“Death is not my friend but it is no longer my enemy,” she wrote. “It is our collective reality and I may get to model walking into it first. I hope that the way I walk there, protected and emboldened by a cape made up of your love, will better prepare you for your own journeys.”
She did that, in part, by making sure the labor surrounding her dying was shared. Her sister would sew her shroud. Her brother would craft a lowering board from a tree harvested and milled on his farm. We would bathe her after her death, carry her to her grave, hand lower her into the earth, and fill the hole with flowers, tears, mulch, and dirt. Read More
I often begin my discussions with community groups asking, “How many of you grew up going to funerals? How many have bathed the body of a loved one after death? Who has been present during a cremation? Lowered a body into a grave? Or helped to close a grave, with a shovel or handful of earth?”

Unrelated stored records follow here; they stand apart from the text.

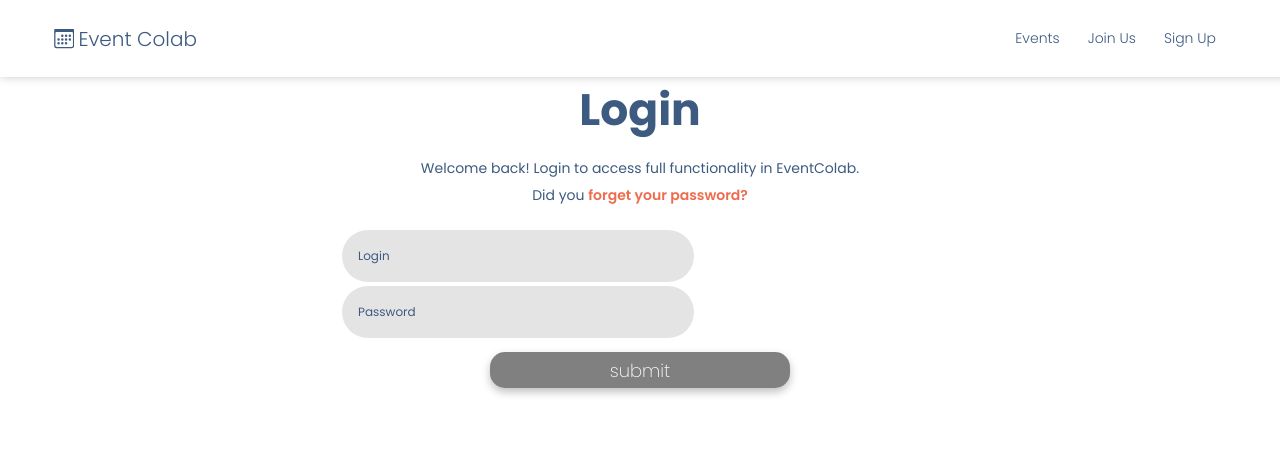
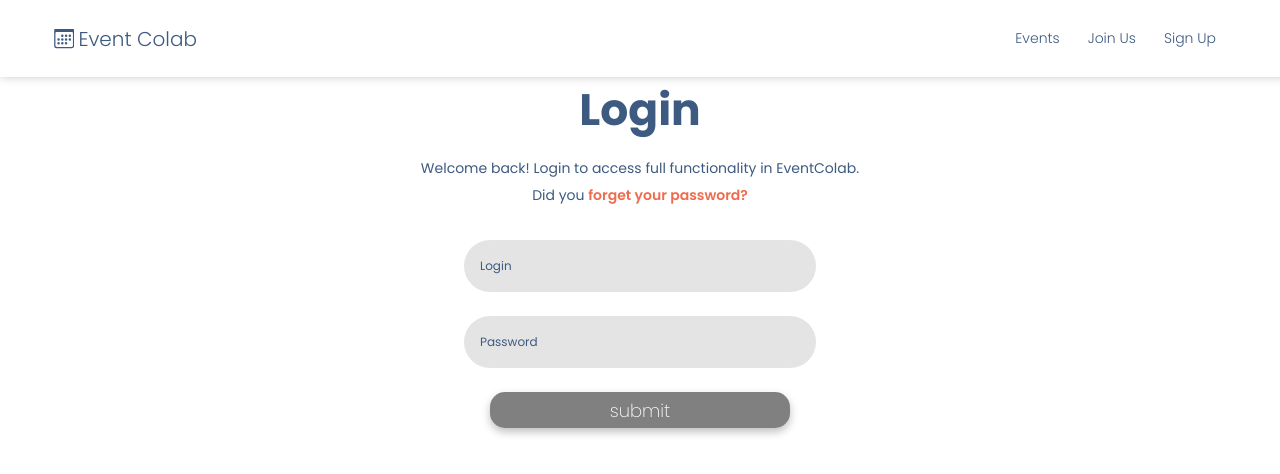
Before and after one commit to Emilysta/ZIwG, a React (Create React App) app in the folder frontend/: page / in a window 1280 px wide. Shown: the top 474 px of the page. Built offline with nearby package versions, Linux system fonts and the light colour scheme.

Commit message:
margin for text input

```diff
--- a/frontend/src/Components/Input/TextInput.css
+++ b/frontend/src/Components/Input/TextInput.css
@@ -5,7 +5,7 @@
     border-radius: 39px;
     padding: 8px 16px;
     min-width: 80px;
-    margin: 2px;
+    margin: unset auto;
     background-color: #C4C4C476;
     color: #3D5A80;
 }
```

Here in the highly secular Pacific Northwest, at the far edge of the continent where the majority of us whose people came from Europe have shed generation upon generation of custom and culture, very few hands rise in affirmation. Recently I accompanied a woman to a graveyard – the first she’d ever been to, in her more than five decades of life.
Lacking any direct connection to our ancestral funeral rites, it’s no wonder that so many in these times turn to “My Life. My Death. My Way.” Death as what Stephen Jenkinson terms “a personal style event”. Even when we seek to learn from how it was before the modern funeral industry replaced the family and community in caring for our dead, we see through the lens of individualism and personal choice. Read More
2017 was the
My friend had been under hospice care for weeks, in and out of consciousness for days. “I don’t know what my dying will look like,” he told an out-of-state caller as I held the phone by his pillow. “Maybe Holly knows.”
I was shocked, and dismayed. This beloved man was 20 years my elder. I had hoped to learn something about dying from him.
We know so little about endings, in the perpetually young, endless frontier culture of the West. The time that might be devoted to befriending the end of one’s days is so often expended on the hope agenda, on “not giving up”.
And so it was with my friend, still hoping for a reprieve, that the dying he was in the midst of was unrecognizable to him. Read More